The Nebra sky disk is a bronze disk of around 30 cm diameter, with a blue-green patina and inlaid with gold symbols. These are interpreted generally as a sun or full moon, a lunar crescent, and stars (including a cluster interpreted as the Pleiades). Two golden arcs along the sides, marking the angle between the solstices, were added later. A final addition was another arc at the bottom surrounded with multiple strokes (of uncertain meaning, variously interpreted as a Solar Barge with numerous oars, as the Milky Way, or as a rainbow).
The disk is attributed to a site near Nebra, Saxony-Anhalt in Germany, and associatively dated to c. 1600 BC. It has been associated with the Bronze Age Unetice culture.
The disk is unlike any known artistic style from the period, and had initially been suspected of being a forgery, but is now widely accepted as authentic.
Stone Lion’s Head, Neo-Assyrian, about 680-670 BC, From Sippar, southern Iraq at the British Museum
This lion’s head of white limestone comes from the Temple of Shamash. Known as the Ebabbar (‘Shining Temple’), it was one of the most important traditional and prestigious religious centres in Mesopotamia. Rulers sent offerings to Shamash and there are records of numerous kings restoring and rebuilding the temple. This head, which was originally inlaid, bears a worn inscription naming the Assyrian king Esarhaddon (680-669 BC) and his father Sennacherib. It is not clear, therefore, whether this is a Babylonian or an Assyrian piece. Esarhaddon was responsible for restoring the capital city of Babylon following its destruction by Sennacherib in 689 BC. Lions were regularly represented in Mesopotamian art on wall reliefs and as elements of furniture. The lion represented the power of nature and is often associated with the king, as it was his duty to defeat the forces of nature that the lion represented.

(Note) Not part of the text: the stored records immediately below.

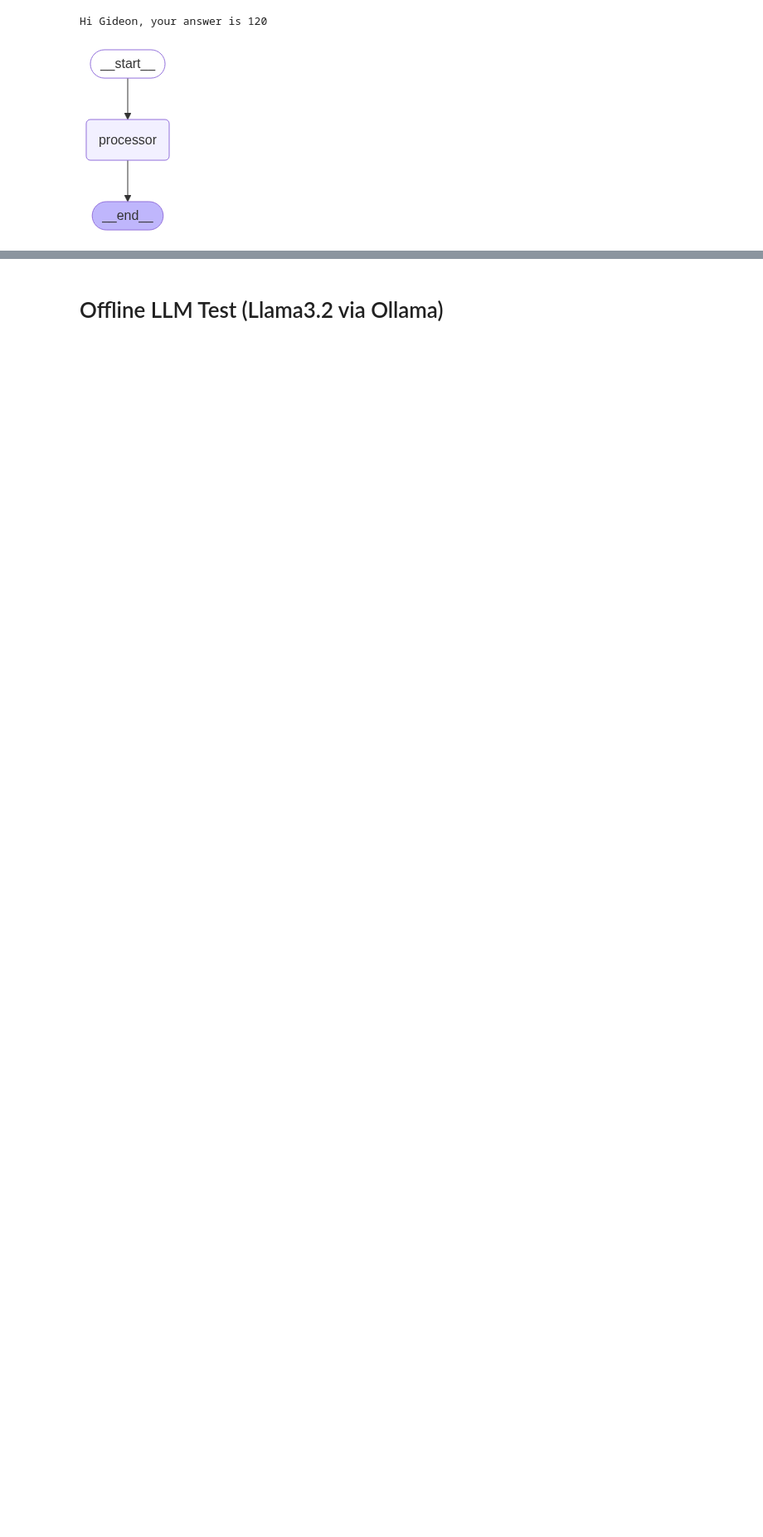
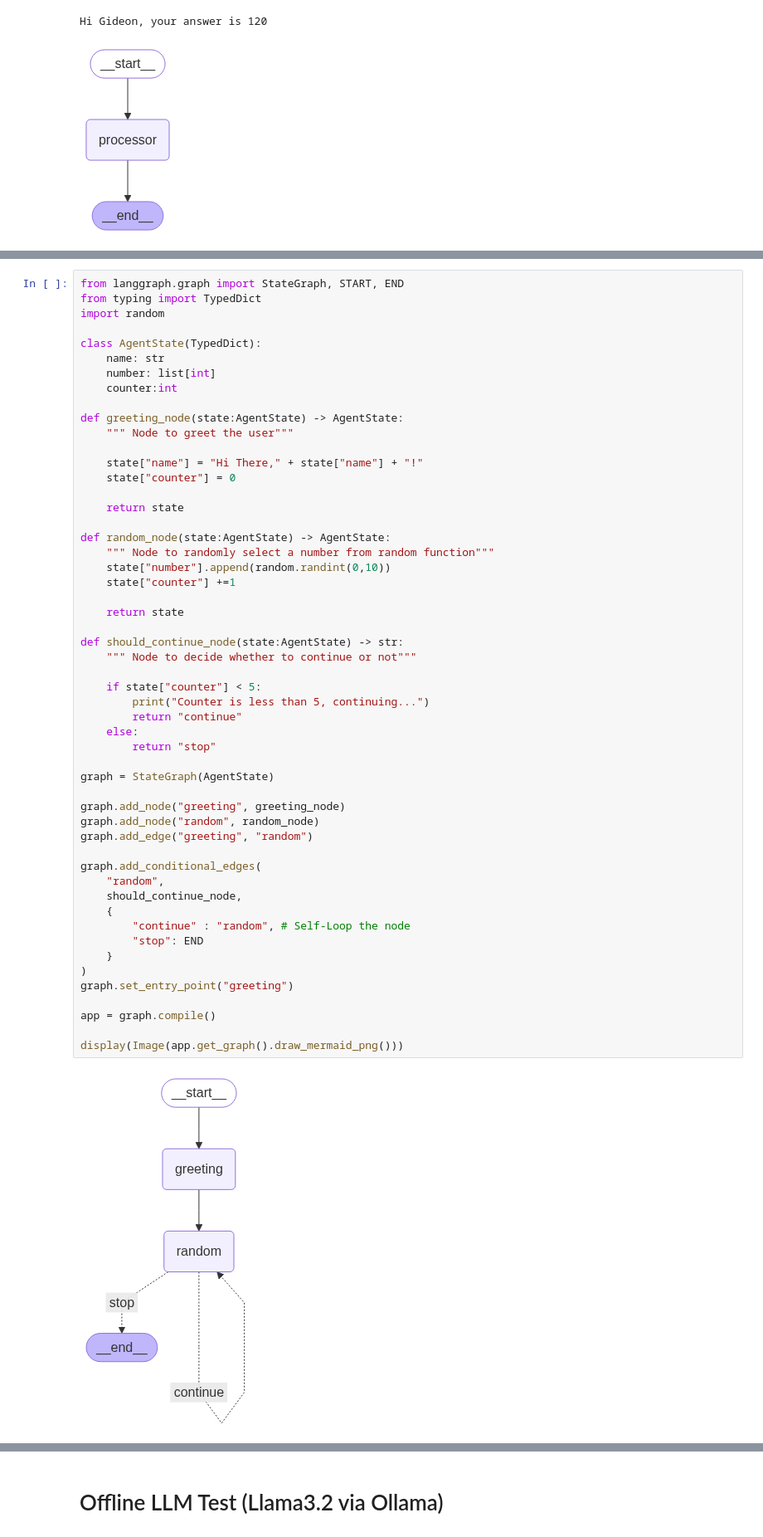
Before and after one commit to Bloodwingv2/Gideon_Agent, a Jupyter notebook: agent_test.ipynb, the cells around one changed output, grey strips where cells are left out. Shown: that part at 83% size. Saved outputs shown, nothing was run; the diff lists cells and outputs as text; blank space fills up the shorter version.

```diff
--- a/agent_test.ipynb
+++ b/agent_test.ipynb
@@ -163,0 +415,55 @@ Hi Gideon, your answer is 120
+# %%
+from langgraph.graph import StateGraph, START, END
+from typing import TypedDict
+import random
+
+class AgentState(TypedDict):
+    name: str
+    number: list[int]
+    counter:int
+
+def greeting_node(state:AgentState) -> AgentState:
+    """ Node to greet the user"""
+
+    state["name"] = "Hi There," + state["name"] + "!"
+    state["counter"] = 0
+
+    return state
+
+def random_node(state:AgentState) -> AgentState:
+    """ Node to randomly select a number from random function"""
+    state["number"].append(random.randint(0,10))
+    state["counter"] +=1
+
+    return state
+
+def should_continue_node(state:AgentState) -> str:
+    """ Node to decide whether to continue or not"""
+
+    if state["counter"] < 5:
+        print("Counter is less than 5, continuing...")
+        return "continue"
+    else:
+        return "stop"
+
+graph = StateGraph(AgentState)
+
+graph.add_node("greeting", greeting_node)
+graph.add_node("random", random_node)
+graph.add_edge("greeting", "random")
+
+graph.add_conditional_edges(
+    "random",
+    should_continue_node,
+    {
+        "continue" : "random", # Self-Loop the node
+        "stop": END
+    }
+)
+graph.set_entry_point("greeting")
+
+app = graph.compile()
+
+display(Image(app.get_graph().draw_mermaid_png()))
+# %% [output]
+[figure, added]
```
Also changed, not shown: parts of 20 cells of this notebook.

D. Collon, Ancient Near Eastern art (London, The British Museum Press, 1995) R.D. Barnett, Fifty masterpieces of Ancient (London, The British Museum Press, 1969)